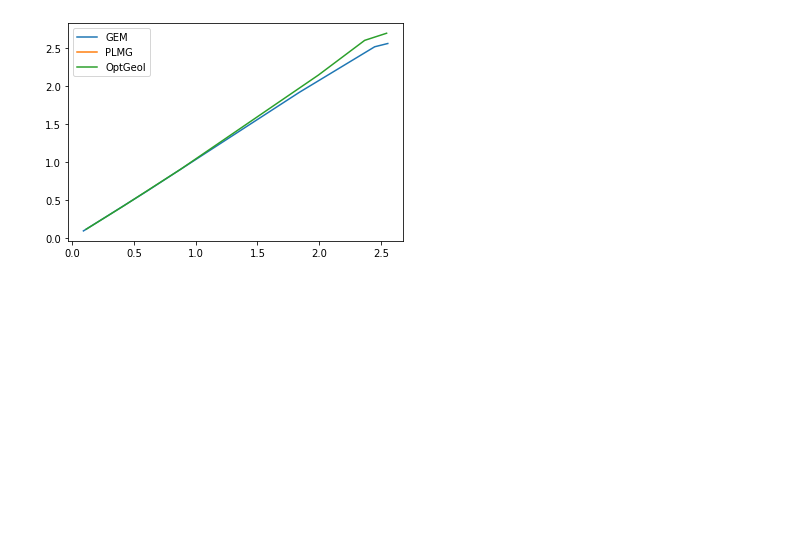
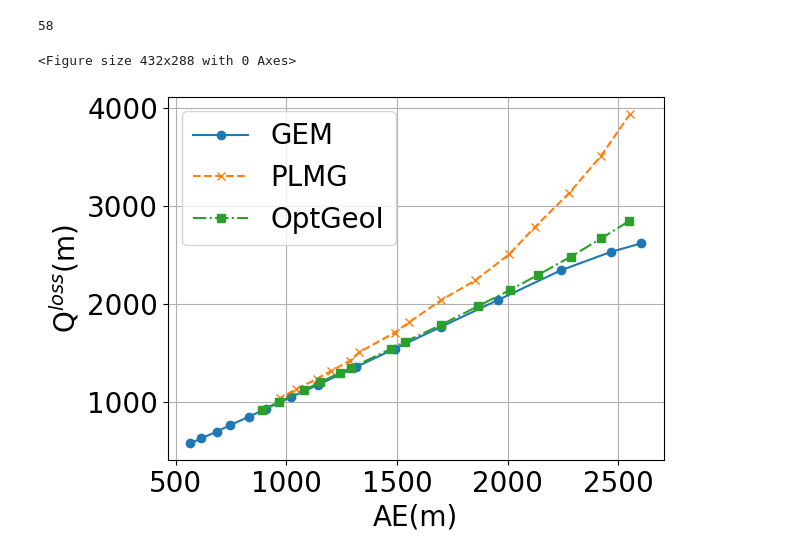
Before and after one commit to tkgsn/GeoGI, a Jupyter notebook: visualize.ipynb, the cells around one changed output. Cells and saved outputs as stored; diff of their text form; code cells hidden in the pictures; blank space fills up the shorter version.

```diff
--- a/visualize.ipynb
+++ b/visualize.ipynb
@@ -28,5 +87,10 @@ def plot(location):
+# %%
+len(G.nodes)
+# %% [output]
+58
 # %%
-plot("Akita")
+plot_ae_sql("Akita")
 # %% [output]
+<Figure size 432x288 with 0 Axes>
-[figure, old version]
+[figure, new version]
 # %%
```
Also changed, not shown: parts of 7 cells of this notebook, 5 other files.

▸ What you need to do:
Restate every record above word for word, without images.

▸ Answer space:
Before and after one commit to tkgsn/GeoGI, a Jupyter notebook: visualize.ipynb, the cells around one changed output. Cells and saved outputs as stored; diff of their text form; code cells hidden in the pictures; blank space fills up the shorter version.

```diff
--- a/visualize.ipynb
+++ b/visualize.ipynb
@@ -28,5 +87,10 @@ def plot(location):
+# %%
+len(G.nodes)
+# %% [output]
+58
 # %%
-plot("Akita")
+plot_ae_sql("Akita")
 # %% [output]
+<Figure size 432x288 with 0 Axes>
-[figure, old version]
+[figure, new version]
 # %%
```
Also changed, not shown: parts of 7 cells of this notebook, 5 other files.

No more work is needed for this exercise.